Before-and-after change records:
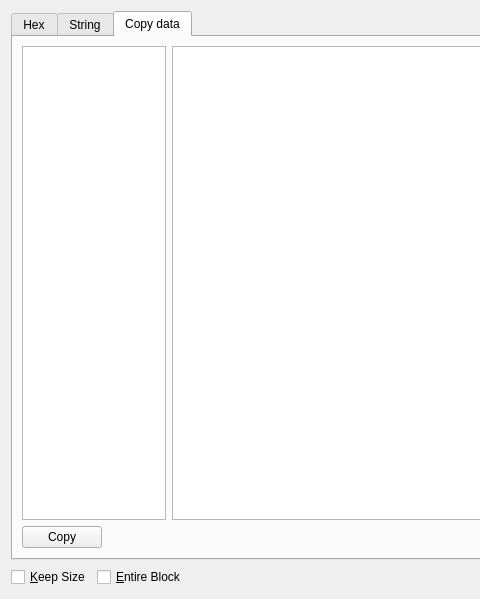
This is src/gui/Src/Gui/HexEditDialog.ui in x64dbg/x64dbg as Qt 5 draws it before an edit; both pictures show x 0 to 480 and y 0 to 599 of the 772 by 599 pixel window. The edited form follows.
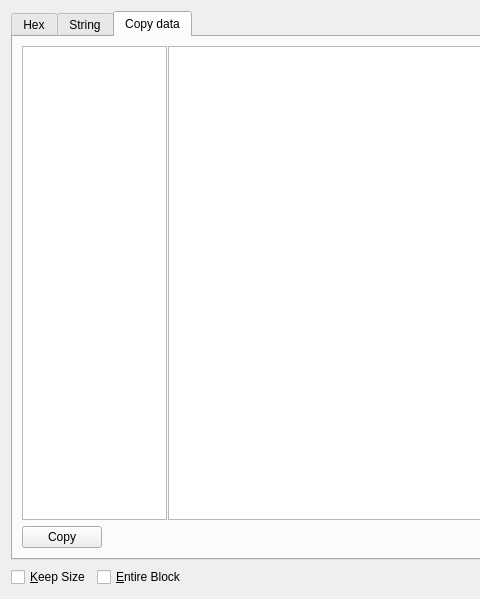
This is the edited form. The open tabs and pages were chosen to show the change. Icons and pictures are not drawn. Custom widgets are drawn as their Qt base class.

Diff of the .ui file:
```diff
--- a/src/gui/Src/Gui/HexEditDialog.ui
+++ b/src/gui/Src/Gui/HexEditDialog.ui
@@ -345,8 +345,22 @@
        <item>
         <layout class="QVBoxLayout" name="verticalLayout_2">
          <item>
-          <layout class="QHBoxLayout" name="horizontalLayout_4">
-           <item>
+          <widget class="QSplitter" name="splitter">
+           <property name="sizePolicy">
+            <sizepolicy hsizetype="Expanding" vsizetype="Expanding">
+             <horstretch>0</horstretch>
+             <verstretch>0</verstretch>
+            </sizepolicy>
+           </property>
+           <property name="orientation">
+            <enum>Qt::Horizontal</enum>
+           </property>
+           <property name="handleWidth">
+            <number>1</number>
+           </property>
+           <property name="childrenCollapsible">
+            <bool>false</bool>
+           </property>
             <widget class="QListWidget" name="listType">
              <property name="sizePolicy">
               <sizepolicy hsizetype="Expanding" vsizetype="Expanding">
@@ -355,8 +369,6 @@
               </sizepolicy>
              </property>
             </widget>
-           </item>
-           <item>
             <widget class="QPlainTextEdit" name="editCode">
              <property name="sizePolicy">
               <sizepolicy hsizetype="Expanding" vsizetype="Expanding">
@@ -365,8 +377,7 @@
               </sizepolicy>
              </property>
             </widget>
-           </item>
-          </layout>
+          </widget>
          </item>
          <item>
           <layout class="QHBoxLayout" name="horizontalLayout_5">
```
Lines whose indentation alone changed are shown as unchanged.
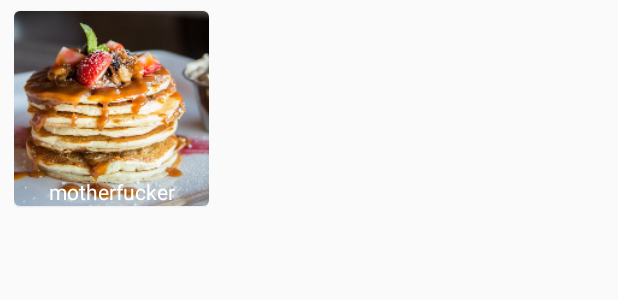
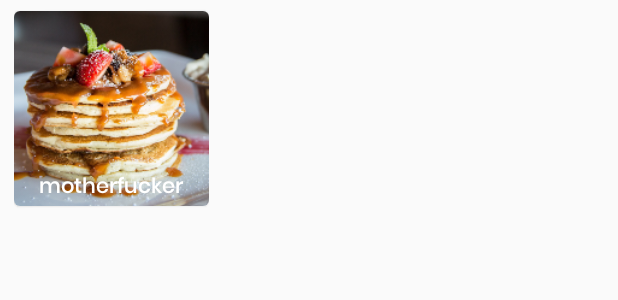
Before and after one commit to alifmufthi91/PKMCooking, an Android app: the layout viewholder_home.xml on its own in the app's theme, with its tools: preview values and no code run, on a phone screen of 412 x 824 dp. Shown: the top 300 px of the screen. Run offline under Robolectric (Android 15) with nearby library versions, the phone set to English and light mode, and no system bars.

Commit message:
rename
Signed-off-by: pradprat <pradikafp14@gmail.com>

```diff
--- a/app/src/main/java/com/example/kienz/cooqueen/adapter/RecipeListAdapter.java
+++ b/app/src/main/java/com/example/kienz/cooqueen/adapter/RecipeListAdapter.java
@@ -23,7 +23,7 @@ public class RecipeListAdapter extends RecyclerView.Adapter<RecipeViewholderReco
 
     @Override
     public RecipeViewholderRecommend onCreateViewHolder(ViewGroup parent, int viewType) {
-        View view = LayoutInflater.from(parent.getContext()).inflate(R.layout.listrecommend, parent, false);
+        View view = LayoutInflater.from(parent.getContext()).inflate(R.layout.viewholder_home, parent, false);
         RecipeViewholderRecommend viewHolder = new RecipeViewholderRecommend(view, mRecipes);
         return viewHolder;
     }
--- a/app/src/main/java/com/example/kienz/cooqueen/ui/tab1.java
+++ b/app/src/main/java/com/example/kienz/cooqueen/ui/tab1.java
@@ -40,6 +40,7 @@ public class tab1 extends Fragment {
     // TODO: Rename and change types of parameters
     private String mParam1;
     private String mParam2;
+
     private RecipeListAdapter adapter;
     public ArrayList<Recipe> mRecipes = new ArrayList<>();
     @BindView (R.id.recyclerView) RecyclerView recy;
--- a/app/src/main/res/layout/listrecommend.xml
+++ b/app/src/main/res/layout/viewholder_home.xml
@@ -31,7 +31,8 @@
                 android:layout_alignParentBottom="true"
                 android:gravity="center"
                 android:text="motherfucker"
-                android:textColor="@color/colorPrimaryWhite"/>
+                android:textColor="@color/colorPrimaryWhite"
+                android:fontFamily="@font/poppinsmedium"/>
         </RelativeLayout>
 
     </android.support.design.card.MaterialCardView>
```
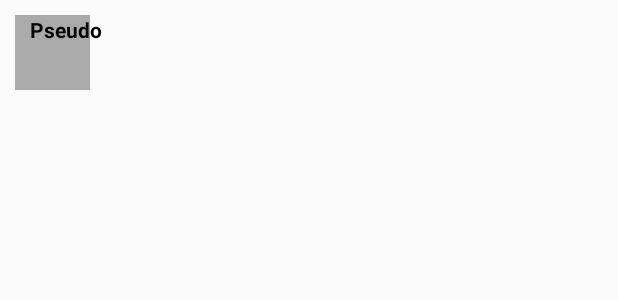
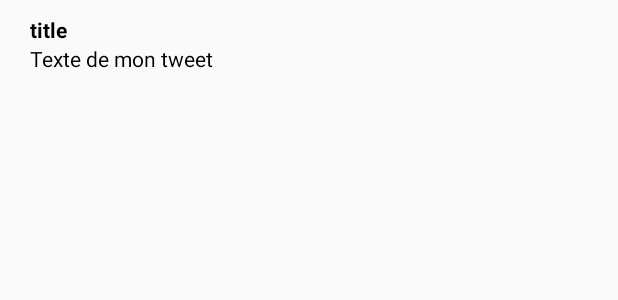
Before and after one commit to ludwigESEO/ESEO_APP_Project, an Android app: the layout row_project.xml on its own in the app's theme, with its tools: preview values and no code run, on a phone screen of 412 x 824 dp. Shown: the top 300 px of the screen. Run offline under Robolectric (Android 15) with nearby library versions, the phone set to English and light mode, and no system bars.

```diff
--- a/app/src/main/java/fr/eseo/dis/couroulu/eseo_app_project/Affichage/ProjectAdaptateur.java
+++ b/app/src/main/java/fr/eseo/dis/couroulu/eseo_app_project/Affichage/ProjectAdaptateur.java
@@ -34,8 +34,8 @@ public class ProjectAdaptateur extends ArrayAdapter<Project> {
             ProjectViewHolder viewHolder = (ProjectViewHolder) convertView.getTag();
             if(viewHolder == null){
                 viewHolder = new ProjectViewHolder();
-                viewHolder.title = (TextView) convertView.findViewById(R.id.pseudo);
-                viewHolder.descrip = (TextView) convertView.findViewById(R.id.text);
+                viewHolder.title = (TextView) convertView.findViewById(R.id.title);
+                viewHolder.descrip = (TextView) convertView.findViewById(R.id.descrip);
                 convertView.setTag(viewHolder);
             }
 
--- a/app/src/main/res/layout/row_project.xml
+++ b/app/src/main/res/layout/row_project.xml
@@ -5,10 +5,9 @@
 
     <RelativeLayout xmlns:android="http://schemas.android.com/apk/res/android" xmlns:tools="http://schemas.android.com/tools" android:layout_width="match_parent" android:layout_height="match_parent" android:padding="10dp" >
 
-        <ImageView android:id="@+id/title" android:layout_width="50dp" android:layout_height="50dp" tools:background="#AAA" />
+        <TextView android:id="@+id/title" android:layout_width="wrap_content" android:layout_height="wrap_content" android:textColor="@android:color/black" android:layout_marginLeft="10dp"  android:textStyle="bold" tools:text="title" />
 
-        <TextView android:id="@+id/descrip" android:layout_width="wrap_content" android:layout_height="wrap_content" android:textColor="@android:color/black" android:layout_marginLeft="10dp" android:layout_toRightOf="@+id/avatar" android:layout_alignTop="@+id/avatar" android:textStyle="bold" tools:text="Pseudo" />
-
+        <TextView android:id="@+id/descrip" android:layout_width="wrap_content" android:layout_height="wrap_content" android:textColor="@android:color/black" android:layout_alignLeft="@+id/title" android:layout_below="@+id/title" tools:text="Texte de mon tweet" />
     </RelativeLayout>
 
 </android.support.constraint.ConstraintLayout>
```
Also changed, not shown: app/src/main/java/fr/eseo/dis/couroulu/eseo_app_project/AllProjectsFragment.java (+4 -10 lines), app/src/main/res/layout/fragment_all_posters.xml (+8 -2 lines).
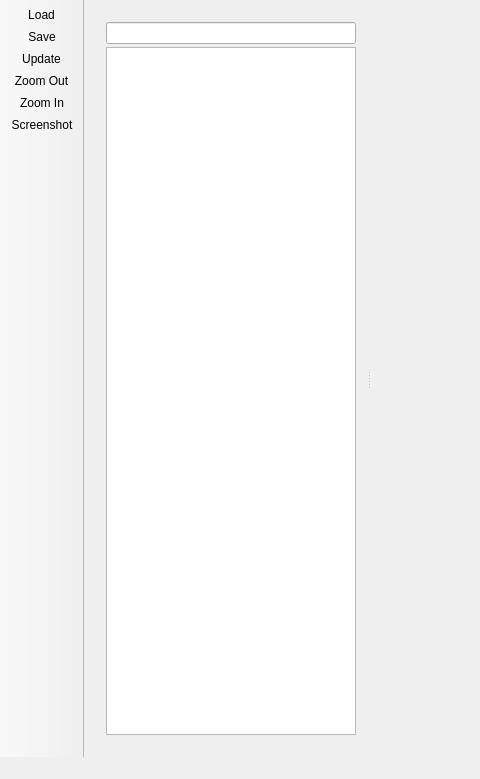
gamoeba/stagehand, file mainwindow.ui: the form before one commit; both pictures show x 0 to 480 and y 0 to 779 of the 1000 by 779 pixel window.
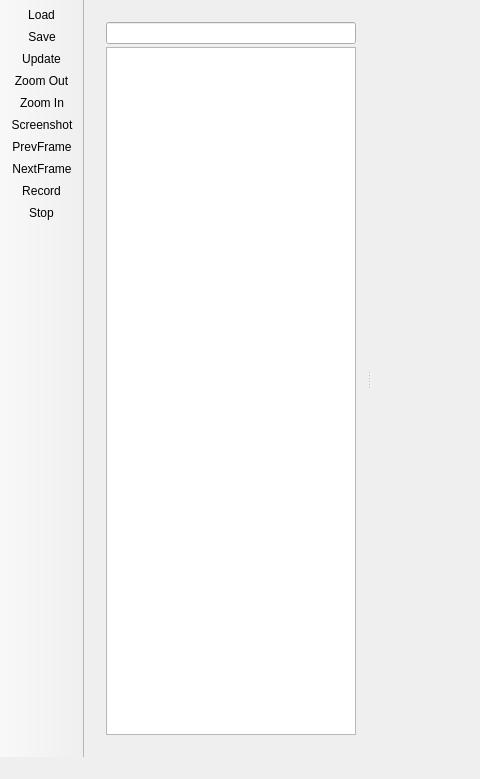
The form after the commit. Icons and pictures are not drawn.

What changed in the file:
```diff
--- a/mainwindow.ui
+++ b/mainwindow.ui
@@ -273,6 +273,10 @@
    <addaction name="actionZoom_Out"/>
    <addaction name="actionZoom_In"/>
    <addaction name="actionScreenshot"/>
+   <addaction name="actionPrevFrame"/>
+   <addaction name="actionNextFrame"/>
+   <addaction name="actionRecord"/>
+   <addaction name="actionStop"/>
   </widget>
   <widget class="QStatusBar" name="statusBar"/>
   <action name="actionLoad">
@@ -342,6 +346,26 @@
     <string>Show/Hide Screenshot</string>
    </property>
   </action>
+  <action name="actionPrevFrame">
+   <property name="text">
+    <string>PrevFrame</string>
+   </property>
+  </action>
+  <action name="actionNextFrame">
+   <property name="text">
+    <string>NextFrame</string>
+   </property>
+  </action>
+  <action name="actionRecord">
+   <property name="text">
+    <string>Record</string>
+   </property>
+  </action>
+  <action name="actionStop">
+   <property name="text">
+    <string>Stop</string>
+   </property>
+  </action>
  </widget>
  <layoutdefault spacing="6" margin="11"/>
  <resources>
```
Left out of the diff: 68 changed lines with no effect on the pictures.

▶ _What is needed_: In the records above, find each line with the word "TextView" and copy it.

▶ _Output for this task_:
-                viewHolder.title = (TextView) convertView.findViewById(R.id.pseudo);
-                viewHolder.descrip = (TextView) convertView.findViewById(R.id.text);
+                viewHolder.title = (TextView) convertView.findViewById(R.id.title);
+                viewHolder.descrip = (TextView) convertView.findViewById(R.id.descrip);
+        <TextView android:id="@+id/title" android:layout_width="wrap_content" android:layout_height="wrap_content" android:textColor="@android:color/black" android:layout_marginLeft="10dp"  android:textStyle="bold" tools:text="title" />
-        <TextView android:id="@+id/descrip" android:layout_width="wrap_content" android:layout_height="wrap_content" android:textColor="@android:color/black" android:layout_marginLeft="10dp" android:layout_toRightOf="@+id/avatar" android:layout_alignTop="@+id/avatar" android:textStyle="bold" tools:text="Pseudo" />
+        <TextView android:id="@+id/descrip" android:layout_width="wrap_content" android:layout_height="wrap_content" android:textColor="@android:color/black" android:layout_alignLeft="@+id/title" android:layout_below="@+id/title" tools:text="Texte de mon tweet" />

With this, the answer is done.